The records START
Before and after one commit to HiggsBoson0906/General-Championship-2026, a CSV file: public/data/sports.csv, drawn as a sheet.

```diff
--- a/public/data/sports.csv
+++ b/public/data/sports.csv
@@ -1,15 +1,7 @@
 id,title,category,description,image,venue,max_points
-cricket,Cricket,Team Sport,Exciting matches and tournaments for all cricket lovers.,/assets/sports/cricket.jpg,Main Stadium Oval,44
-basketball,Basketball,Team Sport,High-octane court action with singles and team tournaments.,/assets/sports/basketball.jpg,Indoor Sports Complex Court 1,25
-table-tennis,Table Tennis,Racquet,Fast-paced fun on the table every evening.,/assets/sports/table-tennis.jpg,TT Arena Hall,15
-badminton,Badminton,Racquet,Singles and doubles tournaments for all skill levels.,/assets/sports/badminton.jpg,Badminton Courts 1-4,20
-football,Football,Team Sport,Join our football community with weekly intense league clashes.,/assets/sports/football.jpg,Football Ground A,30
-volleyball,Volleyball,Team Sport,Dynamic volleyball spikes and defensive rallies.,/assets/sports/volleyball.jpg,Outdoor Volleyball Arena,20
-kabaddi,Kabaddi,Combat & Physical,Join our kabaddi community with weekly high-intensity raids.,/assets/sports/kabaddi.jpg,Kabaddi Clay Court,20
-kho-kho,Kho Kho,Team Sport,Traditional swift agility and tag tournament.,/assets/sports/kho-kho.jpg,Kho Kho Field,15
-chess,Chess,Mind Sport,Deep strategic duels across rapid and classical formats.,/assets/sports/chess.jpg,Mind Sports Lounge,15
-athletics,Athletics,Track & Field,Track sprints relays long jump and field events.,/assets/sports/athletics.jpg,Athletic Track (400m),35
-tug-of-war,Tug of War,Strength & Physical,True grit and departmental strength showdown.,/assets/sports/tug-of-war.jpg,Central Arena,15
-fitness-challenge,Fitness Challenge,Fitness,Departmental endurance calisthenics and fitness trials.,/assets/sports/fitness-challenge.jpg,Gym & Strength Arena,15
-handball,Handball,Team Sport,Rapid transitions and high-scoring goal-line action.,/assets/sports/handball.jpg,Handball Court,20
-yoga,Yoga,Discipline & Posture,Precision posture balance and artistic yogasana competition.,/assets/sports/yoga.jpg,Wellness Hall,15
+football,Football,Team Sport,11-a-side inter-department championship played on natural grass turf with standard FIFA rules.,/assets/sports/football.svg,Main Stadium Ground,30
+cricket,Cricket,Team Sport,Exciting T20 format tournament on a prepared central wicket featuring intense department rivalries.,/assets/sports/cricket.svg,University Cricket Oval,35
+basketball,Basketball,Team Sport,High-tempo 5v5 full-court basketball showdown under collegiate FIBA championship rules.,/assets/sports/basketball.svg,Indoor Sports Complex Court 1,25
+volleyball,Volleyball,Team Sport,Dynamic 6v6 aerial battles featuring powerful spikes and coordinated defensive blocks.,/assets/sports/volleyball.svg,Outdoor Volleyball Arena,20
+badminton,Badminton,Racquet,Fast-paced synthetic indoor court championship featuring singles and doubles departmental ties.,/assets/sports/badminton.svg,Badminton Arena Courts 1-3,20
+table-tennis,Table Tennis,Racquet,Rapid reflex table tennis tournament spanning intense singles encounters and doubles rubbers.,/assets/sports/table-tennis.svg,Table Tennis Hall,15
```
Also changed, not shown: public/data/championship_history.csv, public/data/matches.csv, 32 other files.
The records END
### Prompt
The output should restate the data exactly, with no line missing.

### Answer to the exercise
Before and after one commit to HiggsBoson0906/General-Championship-2026, a CSV file: public/data/sports.csv, drawn as a sheet.

```diff
--- a/public/data/sports.csv
+++ b/public/data/sports.csv
@@ -1,15 +1,7 @@
 id,title,category,description,image,venue,max_points
-cricket,Cricket,Team Sport,Exciting matches and tournaments for all cricket lovers.,/assets/sports/cricket.jpg,Main Stadium Oval,44
-basketball,Basketball,Team Sport,High-octane court action with singles and team tournaments.,/assets/sports/basketball.jpg,Indoor Sports Complex Court 1,25
-table-tennis,Table Tennis,Racquet,Fast-paced fun on the table every evening.,/assets/sports/table-tennis.jpg,TT Arena Hall,15
-badminton,Badminton,Racquet,Singles and doubles tournaments for all skill levels.,/assets/sports/badminton.jpg,Badminton Courts 1-4,20
-football,Football,Team Sport,Join our football community with weekly intense league clashes.,/assets/sports/football.jpg,Football Ground A,30
-volleyball,Volleyball,Team Sport,Dynamic volleyball spikes and defensive rallies.,/assets/sports/volleyball.jpg,Outdoor Volleyball Arena,20
-kabaddi,Kabaddi,Combat & Physical,Join our kabaddi community with weekly high-intensity raids.,/assets/sports/kabaddi.jpg,Kabaddi Clay Court,20
-kho-kho,Kho Kho,Team Sport,Traditional swift agility and tag tournament.,/assets/sports/kho-kho.jpg,Kho Kho Field,15
-chess,Chess,Mind Sport,Deep strategic duels across rapid and classical formats.,/assets/sports/chess.jpg,Mind Sports Lounge,15
-athletics,Athletics,Track & Field,Track sprints relays long jump and field events.,/assets/sports/athletics.jpg,Athletic Track (400m),35
-tug-of-war,Tug of War,Strength & Physical,True grit and departmental strength showdown.,/assets/sports/tug-of-war.jpg,Central Arena,15
-fitness-challenge,Fitness Challenge,Fitness,Departmental endurance calisthenics and fitness trials.,/assets/sports/fitness-challenge.jpg,Gym & Strength Arena,15
-handball,Handball,Team Sport,Rapid transitions and high-scoring goal-line action.,/assets/sports/handball.jpg,Handball Court,20
-yoga,Yoga,Discipline & Posture,Precision posture balance and artistic yogasana competition.,/assets/sports/yoga.jpg,Wellness Hall,15
+football,Football,Team Sport,11-a-side inter-department championship played on natural grass turf with standard FIFA rules.,/assets/sports/football.svg,Main Stadium Ground,30
+cricket,Cricket,Team Sport,Exciting T20 format tournament on a prepared central wicket featuring intense department rivalries.,/assets/sports/cricket.svg,University Cricket Oval,35
+basketball,Basketball,Team Sport,High-tempo 5v5 full-court basketball showdown under collegiate FIBA championship rules.,/assets/sports/basketball.svg,Indoor Sports Complex Court 1,25
+volleyball,Volleyball,Team Sport,Dynamic 6v6 aerial battles featuring powerful spikes and coordinated defensive blocks.,/assets/sports/volleyball.svg,Outdoor Volleyball Arena,20
+badminton,Badminton,Racquet,Fast-paced synthetic indoor court championship featuring singles and doubles departmental ties.,/assets/sports/badminton.svg,Badminton Arena Courts 1-3,20
+table-tennis,Table Tennis,Racquet,Rapid reflex table tennis tournament spanning intense singles encounters and doubles rubbers.,/assets/sports/table-tennis.svg,Table Tennis Hall,15
```
Also changed, not shown: public/data/championship_history.csv, public/data/matches.csv, 32 other files.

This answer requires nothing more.